__GOAL OF THE EXERCISE__:
From the listing below, output only the lines starting at the line that has "MSAA-->>Framework: Element found" and ending at the line that has "Framework->>App: Close()", exactly as they appear, ends included.

__THE RECORDS__:
◇ ◇ ◇ ◇

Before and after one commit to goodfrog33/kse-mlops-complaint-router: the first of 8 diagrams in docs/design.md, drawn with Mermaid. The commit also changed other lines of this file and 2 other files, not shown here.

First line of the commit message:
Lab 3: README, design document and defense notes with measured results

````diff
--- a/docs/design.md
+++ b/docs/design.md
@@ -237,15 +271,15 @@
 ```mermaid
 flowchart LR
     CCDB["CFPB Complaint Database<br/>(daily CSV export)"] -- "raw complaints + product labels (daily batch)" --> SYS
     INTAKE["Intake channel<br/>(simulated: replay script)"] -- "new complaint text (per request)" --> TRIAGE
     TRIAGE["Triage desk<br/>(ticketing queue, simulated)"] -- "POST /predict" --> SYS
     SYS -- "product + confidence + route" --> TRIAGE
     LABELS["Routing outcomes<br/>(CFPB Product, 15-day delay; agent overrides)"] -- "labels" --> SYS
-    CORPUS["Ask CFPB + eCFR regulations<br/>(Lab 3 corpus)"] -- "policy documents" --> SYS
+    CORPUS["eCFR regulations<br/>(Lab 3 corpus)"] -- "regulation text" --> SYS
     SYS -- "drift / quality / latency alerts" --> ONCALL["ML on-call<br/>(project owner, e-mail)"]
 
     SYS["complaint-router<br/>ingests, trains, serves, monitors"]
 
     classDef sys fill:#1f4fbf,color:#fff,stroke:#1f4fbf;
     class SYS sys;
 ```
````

◇ ◇ ◇ ◇

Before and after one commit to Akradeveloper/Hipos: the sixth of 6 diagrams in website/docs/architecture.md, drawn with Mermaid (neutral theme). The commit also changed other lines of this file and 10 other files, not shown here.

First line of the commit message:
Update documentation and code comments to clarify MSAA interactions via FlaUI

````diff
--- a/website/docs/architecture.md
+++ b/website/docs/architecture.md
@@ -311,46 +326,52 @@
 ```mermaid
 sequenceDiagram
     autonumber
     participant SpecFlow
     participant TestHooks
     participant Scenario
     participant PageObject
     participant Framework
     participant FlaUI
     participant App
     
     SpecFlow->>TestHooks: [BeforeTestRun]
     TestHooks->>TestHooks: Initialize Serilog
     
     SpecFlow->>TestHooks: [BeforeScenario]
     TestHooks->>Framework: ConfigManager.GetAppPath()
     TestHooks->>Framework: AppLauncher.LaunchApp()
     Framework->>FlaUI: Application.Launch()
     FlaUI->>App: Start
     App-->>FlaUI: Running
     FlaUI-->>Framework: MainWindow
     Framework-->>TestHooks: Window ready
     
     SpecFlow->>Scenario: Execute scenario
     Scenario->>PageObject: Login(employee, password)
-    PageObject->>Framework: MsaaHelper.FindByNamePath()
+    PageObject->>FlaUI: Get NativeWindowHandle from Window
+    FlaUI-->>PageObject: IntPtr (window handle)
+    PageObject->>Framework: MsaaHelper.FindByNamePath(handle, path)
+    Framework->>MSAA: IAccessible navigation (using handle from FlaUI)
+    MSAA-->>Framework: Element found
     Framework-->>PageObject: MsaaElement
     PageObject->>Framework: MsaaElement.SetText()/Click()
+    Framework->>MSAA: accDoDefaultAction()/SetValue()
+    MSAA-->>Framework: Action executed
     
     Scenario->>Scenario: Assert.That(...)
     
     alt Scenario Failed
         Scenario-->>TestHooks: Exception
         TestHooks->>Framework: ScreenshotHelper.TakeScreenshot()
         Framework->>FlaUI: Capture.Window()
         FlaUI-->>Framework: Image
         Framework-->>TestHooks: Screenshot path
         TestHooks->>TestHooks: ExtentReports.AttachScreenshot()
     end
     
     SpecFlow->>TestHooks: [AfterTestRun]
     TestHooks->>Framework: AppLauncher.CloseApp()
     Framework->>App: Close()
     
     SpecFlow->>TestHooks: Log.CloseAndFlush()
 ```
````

◇ ◇ ◇ ◇

__THE ANSWER__:
+    MSAA-->>Framework: Element found
     Framework-->>PageObject: MsaaElement
     PageObject->>Framework: MsaaElement.SetText()/Click()
+    Framework->>MSAA: accDoDefaultAction()/SetValue()
+    MSAA-->>Framework: Action executed
     
     Scenario->>Scenario: Assert.That(...)
     
     alt Scenario Failed
         Scenario-->>TestHooks: Exception
         TestHooks->>Framework: ScreenshotHelper.TakeScreenshot()
         Framework->>FlaUI: Capture.Window()
         FlaUI-->>Framework: Image
         Framework-->>TestHooks: Screenshot path
         TestHooks->>TestHooks: ExtentReports.AttachScreenshot()
     end
     
     SpecFlow->>TestHooks: [AfterTestRun]
     TestHooks->>Framework: AppLauncher.CloseApp()
     Framework->>App: Close()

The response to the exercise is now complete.